** What the exercise asks **
Where the records below have a line with "normalize", that line is to be copied.

(Before-and-after change data)

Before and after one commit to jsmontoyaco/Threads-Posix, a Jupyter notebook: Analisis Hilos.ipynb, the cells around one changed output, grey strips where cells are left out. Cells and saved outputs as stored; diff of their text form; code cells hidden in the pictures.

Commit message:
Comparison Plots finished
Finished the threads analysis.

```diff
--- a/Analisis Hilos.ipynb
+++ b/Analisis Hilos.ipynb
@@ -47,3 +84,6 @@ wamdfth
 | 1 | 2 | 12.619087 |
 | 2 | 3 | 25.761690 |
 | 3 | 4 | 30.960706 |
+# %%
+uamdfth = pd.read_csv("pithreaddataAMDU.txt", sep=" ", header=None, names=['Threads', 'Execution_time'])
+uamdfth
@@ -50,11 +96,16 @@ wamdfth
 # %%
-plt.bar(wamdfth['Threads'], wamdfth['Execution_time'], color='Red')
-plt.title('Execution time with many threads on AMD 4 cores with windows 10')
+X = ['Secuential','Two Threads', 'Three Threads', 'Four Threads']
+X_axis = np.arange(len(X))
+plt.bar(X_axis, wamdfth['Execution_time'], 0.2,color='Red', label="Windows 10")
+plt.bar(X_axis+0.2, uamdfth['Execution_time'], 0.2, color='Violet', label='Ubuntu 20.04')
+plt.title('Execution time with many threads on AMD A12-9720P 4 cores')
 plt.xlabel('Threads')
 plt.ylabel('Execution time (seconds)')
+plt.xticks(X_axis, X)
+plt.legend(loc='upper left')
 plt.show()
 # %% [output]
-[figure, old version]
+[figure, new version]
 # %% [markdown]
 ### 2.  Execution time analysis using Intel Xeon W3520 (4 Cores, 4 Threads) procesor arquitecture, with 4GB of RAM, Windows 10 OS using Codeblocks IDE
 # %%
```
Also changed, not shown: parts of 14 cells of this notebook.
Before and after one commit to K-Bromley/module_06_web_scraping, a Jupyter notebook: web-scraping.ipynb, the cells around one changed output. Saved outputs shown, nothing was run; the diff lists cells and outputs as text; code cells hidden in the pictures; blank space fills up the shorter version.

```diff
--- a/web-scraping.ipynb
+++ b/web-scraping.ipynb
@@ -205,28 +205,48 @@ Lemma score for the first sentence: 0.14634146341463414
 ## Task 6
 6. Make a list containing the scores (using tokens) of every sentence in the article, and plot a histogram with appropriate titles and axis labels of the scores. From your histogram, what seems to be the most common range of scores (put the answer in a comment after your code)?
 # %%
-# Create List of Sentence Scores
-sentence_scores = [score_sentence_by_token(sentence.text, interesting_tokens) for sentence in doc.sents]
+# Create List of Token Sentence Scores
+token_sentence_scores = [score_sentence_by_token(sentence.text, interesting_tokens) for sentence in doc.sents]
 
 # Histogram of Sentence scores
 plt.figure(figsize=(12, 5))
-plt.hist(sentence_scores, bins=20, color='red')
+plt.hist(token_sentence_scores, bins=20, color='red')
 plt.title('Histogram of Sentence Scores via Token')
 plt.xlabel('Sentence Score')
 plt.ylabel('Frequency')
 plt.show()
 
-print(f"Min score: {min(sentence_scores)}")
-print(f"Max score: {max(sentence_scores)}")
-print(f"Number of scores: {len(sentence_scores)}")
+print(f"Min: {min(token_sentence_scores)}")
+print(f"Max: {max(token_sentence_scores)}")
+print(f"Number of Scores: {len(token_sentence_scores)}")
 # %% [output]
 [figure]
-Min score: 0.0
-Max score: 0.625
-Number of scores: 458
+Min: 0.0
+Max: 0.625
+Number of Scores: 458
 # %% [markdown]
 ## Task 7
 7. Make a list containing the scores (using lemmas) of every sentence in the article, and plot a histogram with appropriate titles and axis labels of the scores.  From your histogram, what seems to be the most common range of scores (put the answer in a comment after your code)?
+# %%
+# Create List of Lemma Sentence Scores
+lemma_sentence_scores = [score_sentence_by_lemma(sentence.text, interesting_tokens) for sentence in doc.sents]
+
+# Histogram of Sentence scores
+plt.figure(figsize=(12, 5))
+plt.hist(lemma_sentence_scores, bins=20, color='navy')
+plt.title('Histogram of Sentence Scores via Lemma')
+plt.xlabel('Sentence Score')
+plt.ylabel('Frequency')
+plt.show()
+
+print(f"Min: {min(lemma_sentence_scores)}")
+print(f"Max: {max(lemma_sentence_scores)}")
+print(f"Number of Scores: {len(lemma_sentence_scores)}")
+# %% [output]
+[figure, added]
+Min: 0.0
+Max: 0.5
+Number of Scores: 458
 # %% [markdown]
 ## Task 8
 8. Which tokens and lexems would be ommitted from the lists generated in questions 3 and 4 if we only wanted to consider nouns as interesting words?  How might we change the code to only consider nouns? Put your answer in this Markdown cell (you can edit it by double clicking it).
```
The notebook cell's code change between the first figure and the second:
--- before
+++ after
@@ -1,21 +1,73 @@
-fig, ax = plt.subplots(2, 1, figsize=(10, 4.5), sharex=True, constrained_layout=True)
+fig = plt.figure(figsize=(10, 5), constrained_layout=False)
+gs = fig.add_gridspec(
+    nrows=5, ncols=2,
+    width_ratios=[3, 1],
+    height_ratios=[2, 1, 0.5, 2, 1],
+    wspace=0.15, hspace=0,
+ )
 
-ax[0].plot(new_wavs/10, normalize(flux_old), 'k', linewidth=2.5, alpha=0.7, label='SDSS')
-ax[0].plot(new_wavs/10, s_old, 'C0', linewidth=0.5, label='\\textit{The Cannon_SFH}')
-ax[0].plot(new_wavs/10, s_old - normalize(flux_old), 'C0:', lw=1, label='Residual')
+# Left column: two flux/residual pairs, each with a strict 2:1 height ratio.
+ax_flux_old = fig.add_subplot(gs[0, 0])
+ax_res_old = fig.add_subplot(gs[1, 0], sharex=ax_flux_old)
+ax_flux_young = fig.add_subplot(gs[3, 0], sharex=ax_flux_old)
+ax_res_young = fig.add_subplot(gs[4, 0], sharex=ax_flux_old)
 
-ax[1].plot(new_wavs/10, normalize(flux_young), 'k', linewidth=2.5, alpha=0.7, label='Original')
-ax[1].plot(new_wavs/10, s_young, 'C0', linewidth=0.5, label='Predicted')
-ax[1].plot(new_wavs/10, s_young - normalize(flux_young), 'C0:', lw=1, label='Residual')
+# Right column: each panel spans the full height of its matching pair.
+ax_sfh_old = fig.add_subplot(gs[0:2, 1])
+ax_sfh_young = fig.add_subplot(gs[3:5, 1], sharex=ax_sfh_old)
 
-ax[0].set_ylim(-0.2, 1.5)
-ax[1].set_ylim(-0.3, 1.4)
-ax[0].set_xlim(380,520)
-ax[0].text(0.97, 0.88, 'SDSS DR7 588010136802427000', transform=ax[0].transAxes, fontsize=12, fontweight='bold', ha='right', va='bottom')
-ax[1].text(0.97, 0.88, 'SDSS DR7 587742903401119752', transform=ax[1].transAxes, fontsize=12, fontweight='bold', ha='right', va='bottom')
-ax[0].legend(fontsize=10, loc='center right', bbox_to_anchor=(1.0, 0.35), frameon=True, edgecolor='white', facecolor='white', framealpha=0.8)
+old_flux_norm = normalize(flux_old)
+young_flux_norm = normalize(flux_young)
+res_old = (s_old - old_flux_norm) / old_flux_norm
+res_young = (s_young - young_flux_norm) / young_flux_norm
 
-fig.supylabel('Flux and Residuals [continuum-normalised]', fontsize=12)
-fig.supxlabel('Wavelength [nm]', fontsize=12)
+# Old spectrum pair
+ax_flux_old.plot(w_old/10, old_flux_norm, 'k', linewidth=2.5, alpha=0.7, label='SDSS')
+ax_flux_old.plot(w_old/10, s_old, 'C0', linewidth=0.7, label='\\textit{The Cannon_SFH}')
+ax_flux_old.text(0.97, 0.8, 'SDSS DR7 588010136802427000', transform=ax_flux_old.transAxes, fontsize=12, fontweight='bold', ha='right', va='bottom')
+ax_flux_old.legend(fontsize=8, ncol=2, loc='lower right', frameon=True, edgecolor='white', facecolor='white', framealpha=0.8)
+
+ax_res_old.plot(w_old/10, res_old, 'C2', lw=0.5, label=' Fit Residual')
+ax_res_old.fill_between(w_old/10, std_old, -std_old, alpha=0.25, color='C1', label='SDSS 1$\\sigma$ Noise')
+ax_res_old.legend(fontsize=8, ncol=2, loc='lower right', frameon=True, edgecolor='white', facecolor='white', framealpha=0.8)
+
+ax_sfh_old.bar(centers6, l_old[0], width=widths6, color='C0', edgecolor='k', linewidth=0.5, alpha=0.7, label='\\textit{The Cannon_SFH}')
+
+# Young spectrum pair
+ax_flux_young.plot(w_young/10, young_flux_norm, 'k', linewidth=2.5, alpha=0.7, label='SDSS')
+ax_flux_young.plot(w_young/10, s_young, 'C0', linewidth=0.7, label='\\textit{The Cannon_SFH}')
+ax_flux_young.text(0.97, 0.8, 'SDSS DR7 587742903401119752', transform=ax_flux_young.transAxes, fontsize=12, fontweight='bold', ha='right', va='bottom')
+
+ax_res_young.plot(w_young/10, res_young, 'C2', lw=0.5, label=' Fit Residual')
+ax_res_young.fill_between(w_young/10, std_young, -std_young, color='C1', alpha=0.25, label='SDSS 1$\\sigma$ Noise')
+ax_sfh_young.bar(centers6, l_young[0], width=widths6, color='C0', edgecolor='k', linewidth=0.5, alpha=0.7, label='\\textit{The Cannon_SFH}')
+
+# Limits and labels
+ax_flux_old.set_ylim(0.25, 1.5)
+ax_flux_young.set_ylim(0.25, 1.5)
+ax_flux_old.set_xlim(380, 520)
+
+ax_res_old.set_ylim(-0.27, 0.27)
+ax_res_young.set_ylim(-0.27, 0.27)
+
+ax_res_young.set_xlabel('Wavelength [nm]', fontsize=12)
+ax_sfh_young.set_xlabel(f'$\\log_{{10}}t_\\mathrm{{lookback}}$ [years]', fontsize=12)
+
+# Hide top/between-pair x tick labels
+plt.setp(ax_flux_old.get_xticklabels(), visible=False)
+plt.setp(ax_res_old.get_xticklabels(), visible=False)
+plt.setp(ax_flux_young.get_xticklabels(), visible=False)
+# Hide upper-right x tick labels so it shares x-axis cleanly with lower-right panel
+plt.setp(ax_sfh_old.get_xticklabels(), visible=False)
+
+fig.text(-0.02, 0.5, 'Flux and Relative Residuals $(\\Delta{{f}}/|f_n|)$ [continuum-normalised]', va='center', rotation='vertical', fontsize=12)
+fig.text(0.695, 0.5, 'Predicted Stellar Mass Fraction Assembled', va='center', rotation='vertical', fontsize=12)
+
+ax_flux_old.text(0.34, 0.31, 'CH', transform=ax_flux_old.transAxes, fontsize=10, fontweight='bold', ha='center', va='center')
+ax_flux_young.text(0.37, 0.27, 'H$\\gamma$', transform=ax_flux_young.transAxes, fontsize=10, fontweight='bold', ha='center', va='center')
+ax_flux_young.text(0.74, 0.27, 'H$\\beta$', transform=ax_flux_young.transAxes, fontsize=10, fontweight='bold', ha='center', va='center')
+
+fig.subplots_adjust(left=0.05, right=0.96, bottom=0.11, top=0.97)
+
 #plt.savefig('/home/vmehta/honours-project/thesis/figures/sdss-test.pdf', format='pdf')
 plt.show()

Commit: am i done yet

** Response to the task **
-ax[0].plot(new_wavs/10, normalize(flux_old), 'k', linewidth=2.5, alpha=0.7, label='SDSS')
-ax[0].plot(new_wavs/10, s_old - normalize(flux_old), 'C0:', lw=1, label='Residual')
-ax[1].plot(new_wavs/10, normalize(flux_young), 'k', linewidth=2.5, alpha=0.7, label='Original')
-ax[1].plot(new_wavs/10, s_young - normalize(flux_young), 'C0:', lw=1, label='Residual')
+old_flux_norm = normalize(flux_old)
+young_flux_norm = normalize(flux_young)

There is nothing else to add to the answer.